• [Task directions]
Looking through the entries, count each line where the string "pages" occurs, and write only the total.

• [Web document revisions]
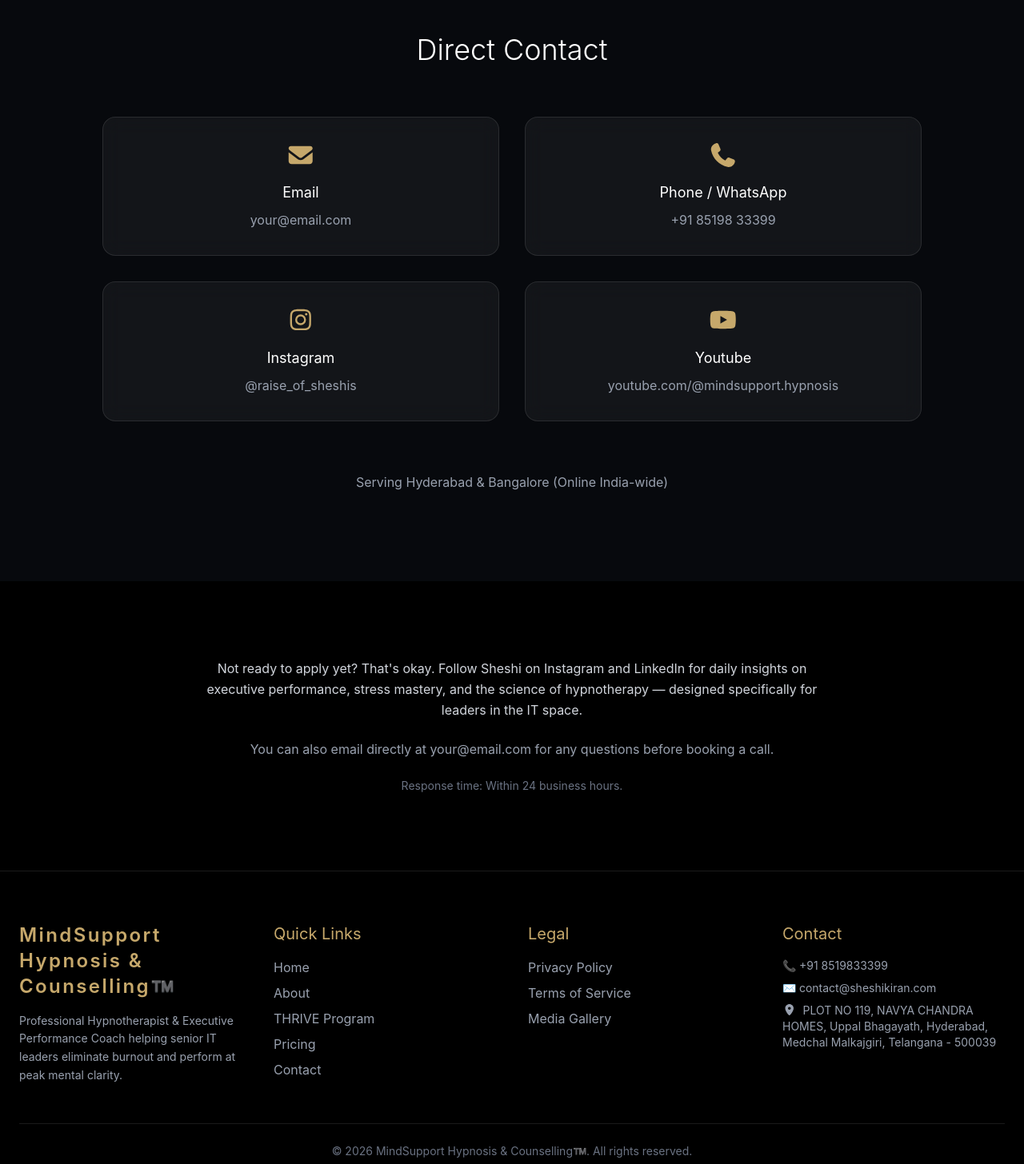
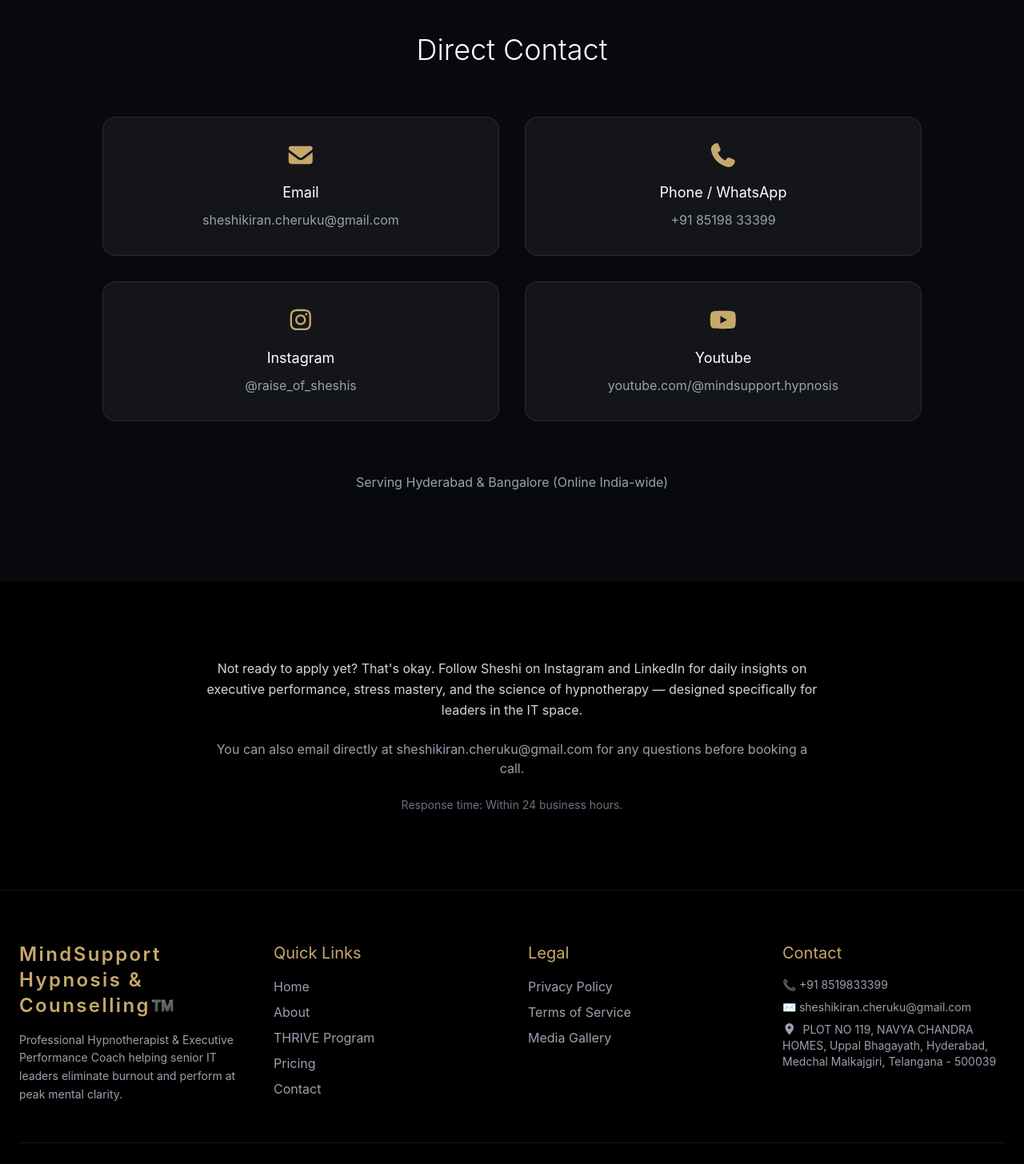
Before and after one commit to Sujal1091/hypno-premium-site, a React (Vite) app: page /contact in a window 1280 px wide. Shown: the part 1506-2962 px from the top of the page at 80% size. Built offline with nearby package versions, Linux system fonts and the light colour scheme.

Commit message:
Form Added

```diff
--- a/src/components/Footer.jsx
+++ b/src/components/Footer.jsx
@@ -48,7 +48,7 @@ export default function Footer() {
                         📞 +91 8519833399
                     </p>
                     <p className="text-gray-400 text-sm mb-2">
-                        ✉ contact@sheshikiran.com
+                        ✉ sheshikiran.cheruku@gmail.com
                     </p>
                     <p className="text-gray-400 text-sm">
                         <FontAwesomeIcon icon={faLocationDot} className="mr-2" />
--- a/src/pages/Contact.jsx
+++ b/src/pages/Contact.jsx
@@ -154,11 +154,11 @@ export default function Contact() {
                     <div className="grid md:grid-cols-2 gap-8">
 
                         {/* EMAIL */}
-                        <a href="mailto:your@email.com" className=" hover:border-[#c6a86b] hover:-translate-y-1 transition duration-300 block">
+                        <a href="mailto:sheshikiran.cheruku@gmail.com" className=" hover:border-[#c6a86b] hover:-translate-y-1 transition duration-300 block">
                             <div className="bg-white/5 border border-white/10 p-8 rounded-2xl backdrop-blur-md hover:border-[#c6a86b] transition duration-300">
                                 <FontAwesomeIcon icon={faEnvelope} className="text-3xl text-[#c6a86b] mb-4" />
                                 <h3 className="text-lg mb-2">Email</h3>
-                                <p className="text-gray-400">your@email.com</p>
+                                <p className="text-gray-400">sheshikiran.cheruku@gmail.com</p>
                             </div>
                         </a>
 
@@ -221,7 +221,7 @@ export default function Contact() {
                     </p>
 
                     <p className="text-gray-400">
-                        You can also email directly at your@email.com for any questions
+                        You can also email directly at sheshikiran.cheruku@gmail.com for any questions
                         before booking a call.
                     </p>
 
--- a/src/pages/Terms-of-service.jsx
+++ b/src/pages/Terms-of-service.jsx
@@ -113,7 +113,7 @@ export default function TermsOfService() {
                         <h2 className="text-lg font-medium text-white mb-3">
                             8. Contact Information
                         </h2>
-                        <p>Email: contact@sheshikiran.com</p>
+                        <p>Email: sheshikiran.cheruku@gmail.comsheshikiran.com</p>
                         <p>Location: Hyderabad, Telangana, India</p>
                     </div>
 
--- a/src/pages/privacy-policy.jsx
+++ b/src/pages/privacy-policy.jsx
@@ -126,7 +126,7 @@ export default function PrivacyPolicy() {
                         <h2 className="text-lg font-medium text-white mb-3">
                             9. Contact Information
                         </h2>
-                        <p>Email: contact@sheshikiran.com</p>
+                        <p>Email: sheshikiran.cheruku@gmail.comsheshikiran.com</p>
                         <p>Location: Hyderabad, Telangana, India</p>
                     </div>
 
```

• [Solution]
6